Today we end our fourth year as a site dedicated to landscape architecture and critical reflection on Chile’s landscape transformation. Whether from the field of artistic endeavors, specific project disciplines (proposed or built), or from landscape theory or history, as a collective, we aim to continue collecting, transmitting, and interpreting the views of the inhabitant, the promenader, the observer at a distance, the critic and the sceptic.
Those of us who have tried to reconstruct the process of territorial conversion from the projection and management of landscapes, reacted with astonishment last October to the statements of those who, after promoting the “Ley Arbolito” (Tree Law) misnamed by the Minister of Agriculture, supported the eradication of the species that would be responsible for the high index of allergies of the capital’s population (1): Platanus spp. (Planetrees), Robinia pseudoacacia (black locust) and Acacia melanoxylon (blackwood).

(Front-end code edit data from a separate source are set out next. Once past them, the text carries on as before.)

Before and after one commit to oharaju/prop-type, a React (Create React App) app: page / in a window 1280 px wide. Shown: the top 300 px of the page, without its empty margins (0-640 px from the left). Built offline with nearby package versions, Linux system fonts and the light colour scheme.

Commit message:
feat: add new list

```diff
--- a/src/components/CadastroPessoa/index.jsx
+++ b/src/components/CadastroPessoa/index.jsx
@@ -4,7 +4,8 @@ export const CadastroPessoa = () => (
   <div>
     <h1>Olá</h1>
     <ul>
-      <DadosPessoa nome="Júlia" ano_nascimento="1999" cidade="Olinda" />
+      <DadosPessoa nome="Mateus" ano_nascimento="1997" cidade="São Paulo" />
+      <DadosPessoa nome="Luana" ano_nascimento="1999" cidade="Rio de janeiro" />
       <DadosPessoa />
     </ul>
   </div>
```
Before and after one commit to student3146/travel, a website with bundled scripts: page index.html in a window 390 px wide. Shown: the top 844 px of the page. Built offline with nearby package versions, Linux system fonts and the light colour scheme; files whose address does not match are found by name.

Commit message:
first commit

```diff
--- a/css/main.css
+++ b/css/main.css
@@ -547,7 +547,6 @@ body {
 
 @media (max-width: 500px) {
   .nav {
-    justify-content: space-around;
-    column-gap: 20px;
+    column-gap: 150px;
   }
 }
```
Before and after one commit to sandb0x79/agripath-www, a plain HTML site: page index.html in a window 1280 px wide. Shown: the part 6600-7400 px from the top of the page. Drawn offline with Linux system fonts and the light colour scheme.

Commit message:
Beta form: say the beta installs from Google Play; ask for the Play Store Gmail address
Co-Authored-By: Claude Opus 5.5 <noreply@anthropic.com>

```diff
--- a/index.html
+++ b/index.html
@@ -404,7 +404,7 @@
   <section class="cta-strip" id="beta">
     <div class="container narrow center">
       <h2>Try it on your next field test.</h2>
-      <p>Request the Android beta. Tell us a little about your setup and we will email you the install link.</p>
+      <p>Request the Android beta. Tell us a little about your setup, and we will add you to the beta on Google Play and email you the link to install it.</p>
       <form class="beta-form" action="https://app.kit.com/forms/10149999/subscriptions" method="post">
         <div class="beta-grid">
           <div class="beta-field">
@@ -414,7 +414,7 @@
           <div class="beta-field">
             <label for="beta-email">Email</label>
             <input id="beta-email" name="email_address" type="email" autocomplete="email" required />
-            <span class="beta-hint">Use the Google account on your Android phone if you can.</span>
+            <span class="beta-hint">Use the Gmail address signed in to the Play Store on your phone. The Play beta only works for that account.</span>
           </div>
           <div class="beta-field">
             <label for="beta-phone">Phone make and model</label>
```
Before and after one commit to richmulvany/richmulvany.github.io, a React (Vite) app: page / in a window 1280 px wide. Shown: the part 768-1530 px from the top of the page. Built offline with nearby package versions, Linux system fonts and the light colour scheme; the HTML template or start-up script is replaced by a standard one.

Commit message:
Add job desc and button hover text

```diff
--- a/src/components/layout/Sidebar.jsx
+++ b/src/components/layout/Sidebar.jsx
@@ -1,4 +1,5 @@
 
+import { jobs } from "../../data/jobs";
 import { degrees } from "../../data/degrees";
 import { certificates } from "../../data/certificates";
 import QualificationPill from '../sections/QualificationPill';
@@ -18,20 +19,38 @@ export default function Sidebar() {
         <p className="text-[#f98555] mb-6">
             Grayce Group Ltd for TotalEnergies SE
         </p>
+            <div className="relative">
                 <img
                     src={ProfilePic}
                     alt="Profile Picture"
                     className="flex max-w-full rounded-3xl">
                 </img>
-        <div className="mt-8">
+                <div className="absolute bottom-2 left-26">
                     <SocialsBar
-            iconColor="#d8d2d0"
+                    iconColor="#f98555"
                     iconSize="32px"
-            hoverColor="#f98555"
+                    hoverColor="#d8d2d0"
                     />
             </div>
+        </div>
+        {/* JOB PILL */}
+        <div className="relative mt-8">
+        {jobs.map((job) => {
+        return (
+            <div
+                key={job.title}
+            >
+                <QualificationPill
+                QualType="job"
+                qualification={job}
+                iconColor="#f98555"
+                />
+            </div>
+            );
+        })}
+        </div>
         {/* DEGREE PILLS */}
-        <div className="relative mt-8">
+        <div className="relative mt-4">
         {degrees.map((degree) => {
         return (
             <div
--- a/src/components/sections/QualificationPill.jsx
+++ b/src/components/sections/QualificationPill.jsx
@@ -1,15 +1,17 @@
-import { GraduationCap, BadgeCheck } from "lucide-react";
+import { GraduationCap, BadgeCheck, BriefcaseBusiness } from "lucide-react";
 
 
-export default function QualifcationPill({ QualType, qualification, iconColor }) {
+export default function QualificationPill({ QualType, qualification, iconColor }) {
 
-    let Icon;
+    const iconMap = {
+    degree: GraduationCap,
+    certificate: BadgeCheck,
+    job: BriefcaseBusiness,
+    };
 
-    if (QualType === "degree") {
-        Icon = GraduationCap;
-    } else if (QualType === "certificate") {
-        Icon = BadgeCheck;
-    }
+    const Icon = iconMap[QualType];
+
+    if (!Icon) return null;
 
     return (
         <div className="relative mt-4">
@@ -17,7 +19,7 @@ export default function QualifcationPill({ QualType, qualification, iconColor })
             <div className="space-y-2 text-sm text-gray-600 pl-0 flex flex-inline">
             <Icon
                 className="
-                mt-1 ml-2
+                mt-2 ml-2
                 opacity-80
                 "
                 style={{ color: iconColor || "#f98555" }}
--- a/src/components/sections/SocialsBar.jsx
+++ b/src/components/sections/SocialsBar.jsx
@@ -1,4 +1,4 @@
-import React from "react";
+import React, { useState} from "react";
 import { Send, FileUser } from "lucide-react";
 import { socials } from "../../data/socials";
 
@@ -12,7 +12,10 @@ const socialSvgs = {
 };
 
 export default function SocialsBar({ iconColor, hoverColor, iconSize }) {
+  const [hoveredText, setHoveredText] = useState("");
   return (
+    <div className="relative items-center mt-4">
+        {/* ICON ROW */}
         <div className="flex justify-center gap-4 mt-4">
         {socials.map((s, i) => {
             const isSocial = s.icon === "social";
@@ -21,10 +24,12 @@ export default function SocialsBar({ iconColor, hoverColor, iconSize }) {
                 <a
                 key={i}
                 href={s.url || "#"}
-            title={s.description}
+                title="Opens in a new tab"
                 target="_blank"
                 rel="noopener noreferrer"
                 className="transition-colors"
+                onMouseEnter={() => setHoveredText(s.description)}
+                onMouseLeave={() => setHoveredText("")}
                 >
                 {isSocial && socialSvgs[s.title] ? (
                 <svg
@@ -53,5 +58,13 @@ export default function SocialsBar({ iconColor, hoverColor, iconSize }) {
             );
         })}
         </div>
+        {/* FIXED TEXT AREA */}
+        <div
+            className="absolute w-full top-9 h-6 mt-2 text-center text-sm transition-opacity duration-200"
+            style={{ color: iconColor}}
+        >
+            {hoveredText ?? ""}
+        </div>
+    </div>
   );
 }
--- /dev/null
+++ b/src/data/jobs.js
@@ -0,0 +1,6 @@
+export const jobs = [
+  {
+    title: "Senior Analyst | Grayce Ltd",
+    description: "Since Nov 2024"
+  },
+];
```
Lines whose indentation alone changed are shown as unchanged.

(1) Consider the interview with Sonia Reyes on “Un Nuevo Día” CNN Chile (Oct. 25, 2018), and the report by Carla Zunino, “Ley Arbolito: Evalúan Prohibir los Plátanos Orientales” (Tree Law: Evaluating the Prohibition of Planetrees” on “Mañana Informativa,” (Morning Report) Canal 24 Horas TVN (25 Oct. 2018).
Those of us who have tried hard to reconstruct the history of public places in the city of Santiago have followed with the same degree of astonishment the charging of businessman, Raúl Schüler Gatica, for infringement of the Law of National Monuments and the Law of Weapons and Ammunition Control after the seizure from his home in San Francisco de Mostazal of armaments, patrimonial artifacts, and sculpture (2). To date, at least sixteen marble figures originally installed in the General Cemetery have appeared, another from the Catholic Cemetery, also in Santiago, two sculptures from the Val d’Osne foundry from Santa Lucia Hill, and another from the Plaza Rubén Darío in Valparaiso.
(2) See among other reports from the national press, Carla Ruiz Pereira, “El Arte de Robar: la Desconocida Trama que Quedó al Descubierto tras el Caso de Raúl Schüler,” La Tercera (Sábado December 1, 2018). (The Art of Stealing: The unknown plot discovered behind the Case of Raúl Schüler, Tercera newspaper, Sabado magazine)
Those of us who have been involved – in one way or another – in transmitting landscape as construction can only question our capacity to stimulate and contribute to promoting landscape as a public asset. Seen in this role, the public good can influence and, at the same time, work with the natural processes, social phenomena, and aesthetic principles. Because if we were successful in our efforts, where is our historical memory to recognize that the acacias and planetrees were painstakingly introduced in the nineteenth century in an effort to replace the semiarid character of Santiago with a green and cultivated oasis, so successful today that this condition seems natural to us? Where is the civic culture that would allow us to visualize that these supposedly stolen sculptures of nineteenth-century public parks and gardens are particularly valuable? That they have given flexibility to the routes, integrating visual touches or focal points, avoiding an excessive openness to the surrounding environment and allowing a factor of surprise to appear? Where is the awareness of the value of these elements beyond their character as objects, their isolated presence and their individual understanding? Finally, why is there no impetus to recognize and safeguard historic landscapes as model projects – characteristic of measures of urban transformation – that have to be maintained, conserved and recovered?
We close this 2018 with a new concern: how can the spectrum of visions and the definition of a common language about the national landscape that we have tried to incorporate through this website prevail?
“We only see what we look at… The way we see things is affected by what we know or what we believe…. To look is an act of choice.”
- John Berger, Ways of Seeing (London: Penguin Books, 1972): 8